Sandra Benedetto and Jonatan Israel of PwC Chile consider Chile’s approach to taxing cryptocurrencies and cryptoassets.

The Chilean yearly income tax return has seen some changes in fiscal year 2021. The first and most notable one is that the term for income tax filing has been extended. The Ministry of Finance (MoF) announced that the term for filing yearly income tax returns will be extended until May 31 2021 to help taxpayers with tax compliance obligations in light of the challenges that COVID-19 has caused. 

However, the extension of the filing term is not the only surprise for taxpayers. In a year where the prices of bitcoin, ether and even dogecoin have skyrocketed, taxpayers, particularly those that invest in cryptocurrencies would have seen a pop-up on the Chilean Internal Revenue Service’s (IRS) website, when filing the annual tax return. This pop-up gave taxpayers notice that any transactions in cryptocurrencies were being included in the 2021 income tax filing for the purposes of calculating income tax due for this fiscal year. 

This should come as no surprise, since the IRS has included a reference to the taxation of cryptocurrencies since 2019, when issuing the guidance for annual income tax filing.

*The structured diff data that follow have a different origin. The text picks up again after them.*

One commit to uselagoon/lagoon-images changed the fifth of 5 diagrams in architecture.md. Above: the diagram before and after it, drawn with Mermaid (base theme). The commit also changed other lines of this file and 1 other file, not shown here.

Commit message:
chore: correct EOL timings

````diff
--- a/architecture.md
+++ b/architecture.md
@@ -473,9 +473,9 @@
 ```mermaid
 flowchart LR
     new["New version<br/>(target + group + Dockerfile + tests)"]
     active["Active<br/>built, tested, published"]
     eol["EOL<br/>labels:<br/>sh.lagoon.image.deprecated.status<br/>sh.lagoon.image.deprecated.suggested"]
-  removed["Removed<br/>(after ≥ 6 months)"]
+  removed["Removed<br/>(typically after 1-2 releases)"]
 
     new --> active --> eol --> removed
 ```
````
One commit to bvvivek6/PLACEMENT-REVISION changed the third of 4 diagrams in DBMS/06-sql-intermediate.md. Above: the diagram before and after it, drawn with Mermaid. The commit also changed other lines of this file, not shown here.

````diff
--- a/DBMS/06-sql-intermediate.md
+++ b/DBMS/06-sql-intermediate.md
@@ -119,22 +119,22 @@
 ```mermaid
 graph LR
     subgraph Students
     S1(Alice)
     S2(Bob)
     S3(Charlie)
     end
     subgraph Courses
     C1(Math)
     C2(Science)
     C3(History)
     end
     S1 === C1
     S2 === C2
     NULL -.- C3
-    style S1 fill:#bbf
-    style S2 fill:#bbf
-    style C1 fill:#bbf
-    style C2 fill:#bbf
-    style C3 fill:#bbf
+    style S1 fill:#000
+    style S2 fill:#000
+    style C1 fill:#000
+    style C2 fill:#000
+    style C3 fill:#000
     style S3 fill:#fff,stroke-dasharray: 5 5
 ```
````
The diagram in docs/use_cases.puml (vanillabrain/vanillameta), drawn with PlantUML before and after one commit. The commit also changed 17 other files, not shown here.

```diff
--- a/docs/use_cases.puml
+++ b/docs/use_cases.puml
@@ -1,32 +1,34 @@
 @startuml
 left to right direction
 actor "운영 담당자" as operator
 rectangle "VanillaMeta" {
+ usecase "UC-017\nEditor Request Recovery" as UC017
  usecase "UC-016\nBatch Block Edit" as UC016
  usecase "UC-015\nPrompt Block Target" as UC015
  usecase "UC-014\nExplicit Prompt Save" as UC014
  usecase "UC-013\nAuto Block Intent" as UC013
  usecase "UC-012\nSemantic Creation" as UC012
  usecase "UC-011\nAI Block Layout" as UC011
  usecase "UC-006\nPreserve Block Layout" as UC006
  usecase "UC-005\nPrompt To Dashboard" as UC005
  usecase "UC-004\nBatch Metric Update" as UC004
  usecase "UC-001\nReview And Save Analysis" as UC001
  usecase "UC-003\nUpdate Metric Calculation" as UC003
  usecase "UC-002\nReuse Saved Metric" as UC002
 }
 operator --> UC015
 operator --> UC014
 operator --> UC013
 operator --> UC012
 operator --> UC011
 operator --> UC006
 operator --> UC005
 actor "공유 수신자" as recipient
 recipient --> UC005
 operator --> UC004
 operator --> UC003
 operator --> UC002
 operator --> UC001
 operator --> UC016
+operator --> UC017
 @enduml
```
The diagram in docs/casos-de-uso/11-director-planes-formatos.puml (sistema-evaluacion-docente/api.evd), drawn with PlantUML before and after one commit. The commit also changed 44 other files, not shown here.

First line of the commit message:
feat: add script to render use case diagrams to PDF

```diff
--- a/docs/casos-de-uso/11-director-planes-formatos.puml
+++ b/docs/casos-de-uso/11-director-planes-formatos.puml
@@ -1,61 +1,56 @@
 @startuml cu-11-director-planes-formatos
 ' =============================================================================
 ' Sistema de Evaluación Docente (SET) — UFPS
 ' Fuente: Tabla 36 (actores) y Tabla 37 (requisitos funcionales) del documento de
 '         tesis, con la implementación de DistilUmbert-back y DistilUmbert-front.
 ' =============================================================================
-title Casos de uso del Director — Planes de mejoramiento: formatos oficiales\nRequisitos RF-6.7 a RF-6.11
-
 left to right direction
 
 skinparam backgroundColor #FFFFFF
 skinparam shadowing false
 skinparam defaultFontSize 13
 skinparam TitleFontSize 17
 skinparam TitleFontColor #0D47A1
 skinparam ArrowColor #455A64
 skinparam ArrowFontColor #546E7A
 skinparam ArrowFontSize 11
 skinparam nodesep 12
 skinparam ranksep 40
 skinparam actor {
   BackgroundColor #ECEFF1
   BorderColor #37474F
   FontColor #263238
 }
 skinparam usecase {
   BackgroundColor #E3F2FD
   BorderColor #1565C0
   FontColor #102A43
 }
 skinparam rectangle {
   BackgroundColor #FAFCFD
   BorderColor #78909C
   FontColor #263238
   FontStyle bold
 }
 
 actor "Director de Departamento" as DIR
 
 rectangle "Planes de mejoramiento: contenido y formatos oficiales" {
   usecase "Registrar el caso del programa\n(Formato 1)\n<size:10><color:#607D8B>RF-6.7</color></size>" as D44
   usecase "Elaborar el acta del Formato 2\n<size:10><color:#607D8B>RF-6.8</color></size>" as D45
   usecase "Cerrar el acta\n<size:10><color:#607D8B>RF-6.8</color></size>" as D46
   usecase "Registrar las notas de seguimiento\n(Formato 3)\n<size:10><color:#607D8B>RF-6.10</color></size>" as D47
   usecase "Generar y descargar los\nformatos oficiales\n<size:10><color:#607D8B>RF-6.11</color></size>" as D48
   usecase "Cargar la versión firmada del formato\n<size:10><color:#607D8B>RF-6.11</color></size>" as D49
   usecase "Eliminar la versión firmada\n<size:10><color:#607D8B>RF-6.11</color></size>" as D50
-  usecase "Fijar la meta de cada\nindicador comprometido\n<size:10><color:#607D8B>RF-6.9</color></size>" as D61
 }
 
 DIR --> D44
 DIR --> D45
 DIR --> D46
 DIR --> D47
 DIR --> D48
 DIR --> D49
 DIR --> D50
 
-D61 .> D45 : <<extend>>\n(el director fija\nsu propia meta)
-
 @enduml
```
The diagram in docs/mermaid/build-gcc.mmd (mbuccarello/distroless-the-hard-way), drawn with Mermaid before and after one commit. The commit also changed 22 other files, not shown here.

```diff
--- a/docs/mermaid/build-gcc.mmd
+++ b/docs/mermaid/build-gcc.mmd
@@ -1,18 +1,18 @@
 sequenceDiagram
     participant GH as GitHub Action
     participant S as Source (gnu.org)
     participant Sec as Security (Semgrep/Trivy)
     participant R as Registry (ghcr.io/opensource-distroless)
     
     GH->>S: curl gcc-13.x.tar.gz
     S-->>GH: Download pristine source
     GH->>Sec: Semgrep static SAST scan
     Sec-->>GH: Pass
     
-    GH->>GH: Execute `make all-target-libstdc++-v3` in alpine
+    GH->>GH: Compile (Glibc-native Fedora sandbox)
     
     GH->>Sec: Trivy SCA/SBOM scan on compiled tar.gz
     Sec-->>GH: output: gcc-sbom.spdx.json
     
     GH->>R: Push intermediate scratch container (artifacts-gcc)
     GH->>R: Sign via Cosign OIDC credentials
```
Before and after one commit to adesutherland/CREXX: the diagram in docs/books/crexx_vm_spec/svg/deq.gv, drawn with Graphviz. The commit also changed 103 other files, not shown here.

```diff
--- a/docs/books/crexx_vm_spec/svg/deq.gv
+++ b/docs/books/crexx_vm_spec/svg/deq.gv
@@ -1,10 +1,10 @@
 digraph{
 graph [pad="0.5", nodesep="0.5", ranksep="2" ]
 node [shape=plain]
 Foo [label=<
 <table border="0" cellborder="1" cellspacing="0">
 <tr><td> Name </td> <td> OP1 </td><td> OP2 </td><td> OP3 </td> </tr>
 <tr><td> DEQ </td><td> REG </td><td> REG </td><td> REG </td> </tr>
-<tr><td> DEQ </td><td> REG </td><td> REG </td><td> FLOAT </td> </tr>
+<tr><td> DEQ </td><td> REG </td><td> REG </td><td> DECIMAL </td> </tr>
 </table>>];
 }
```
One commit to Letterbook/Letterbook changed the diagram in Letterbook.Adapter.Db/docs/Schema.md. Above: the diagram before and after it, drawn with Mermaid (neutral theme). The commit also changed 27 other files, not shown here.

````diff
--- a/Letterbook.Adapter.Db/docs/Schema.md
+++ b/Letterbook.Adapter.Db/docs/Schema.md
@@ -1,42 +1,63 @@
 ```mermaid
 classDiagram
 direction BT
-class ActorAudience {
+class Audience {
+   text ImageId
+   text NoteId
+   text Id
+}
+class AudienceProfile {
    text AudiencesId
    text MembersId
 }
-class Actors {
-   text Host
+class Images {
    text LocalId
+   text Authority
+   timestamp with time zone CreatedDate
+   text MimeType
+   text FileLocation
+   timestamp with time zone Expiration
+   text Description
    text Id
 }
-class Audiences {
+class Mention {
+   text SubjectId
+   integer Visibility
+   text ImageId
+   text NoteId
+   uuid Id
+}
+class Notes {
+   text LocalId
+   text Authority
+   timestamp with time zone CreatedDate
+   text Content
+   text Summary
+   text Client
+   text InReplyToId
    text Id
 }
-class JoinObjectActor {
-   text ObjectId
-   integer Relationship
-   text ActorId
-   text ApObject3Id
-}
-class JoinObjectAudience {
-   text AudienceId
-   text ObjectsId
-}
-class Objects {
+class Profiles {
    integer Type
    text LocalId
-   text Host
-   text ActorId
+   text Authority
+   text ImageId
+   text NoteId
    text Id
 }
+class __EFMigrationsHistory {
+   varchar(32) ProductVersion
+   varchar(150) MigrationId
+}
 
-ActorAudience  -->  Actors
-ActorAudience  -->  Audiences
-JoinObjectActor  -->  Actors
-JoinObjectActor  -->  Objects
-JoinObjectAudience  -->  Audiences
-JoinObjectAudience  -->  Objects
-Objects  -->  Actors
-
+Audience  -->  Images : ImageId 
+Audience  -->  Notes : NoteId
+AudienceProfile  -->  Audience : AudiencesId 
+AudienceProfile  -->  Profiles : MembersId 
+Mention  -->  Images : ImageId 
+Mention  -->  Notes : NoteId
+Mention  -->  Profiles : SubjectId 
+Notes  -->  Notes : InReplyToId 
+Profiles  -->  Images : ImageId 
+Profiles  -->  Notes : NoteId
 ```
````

It should be noted that the instructions set forth in the annual guide, only refer to the capital gains and losses derived from transactions in cryptocurrencies alongside repeating the general criteria on the matter that the IRS has adopted. 

For those who are not familiar with the Chilean tax system, the inclusion of this pop-up is in line with  the IRS’ flow of financial information received from several private and public entities, in this particular case, the entities that act as intermediaries of digital assets. The intermediaries of digital assets alongside all financial intermediaries, are obligated to report the sales and purchases transactions of digital assets. This obligation has been in force since FY2019.   

Overall, the Chilean tax approach to cryptocurrencies and cryptoassets is, to say the least, not very comprehensive. For those keeping count, the IRS has only made refer to the tax consequences of transactions involved in cryptocurrencies in four administrative rulings. Besides that, and to this date, the IRS has not issued any formal and comprehensive guidance. The first of these rulings was issued in 2018, coming four years after the first guidance issued by the IRS and HMRC in 2014. The last of these rulings was issued in 2020.   

Considering the astoundingly fast development of the underlying technology since its inception, i.e. blockchain and distributed ledger, these administrative pronouncements seem only to touch the tip of the iceberg in what seems to be an ever-growing amount of tax challenges that cryptoassets pose. 

In broad terms, the administrative pronouncements of the IRS address the following initial areas of concern that all tax administrations face when dealing with cryptocurrencies:

  • Their legal nature;

  • The taxation of capital gains derived from the sale;

  • The timing for income recognition;

  • Inventory recognition method;

  • VAT treatment; and

  • Taxation of the intermediaries or exchanges for their services. 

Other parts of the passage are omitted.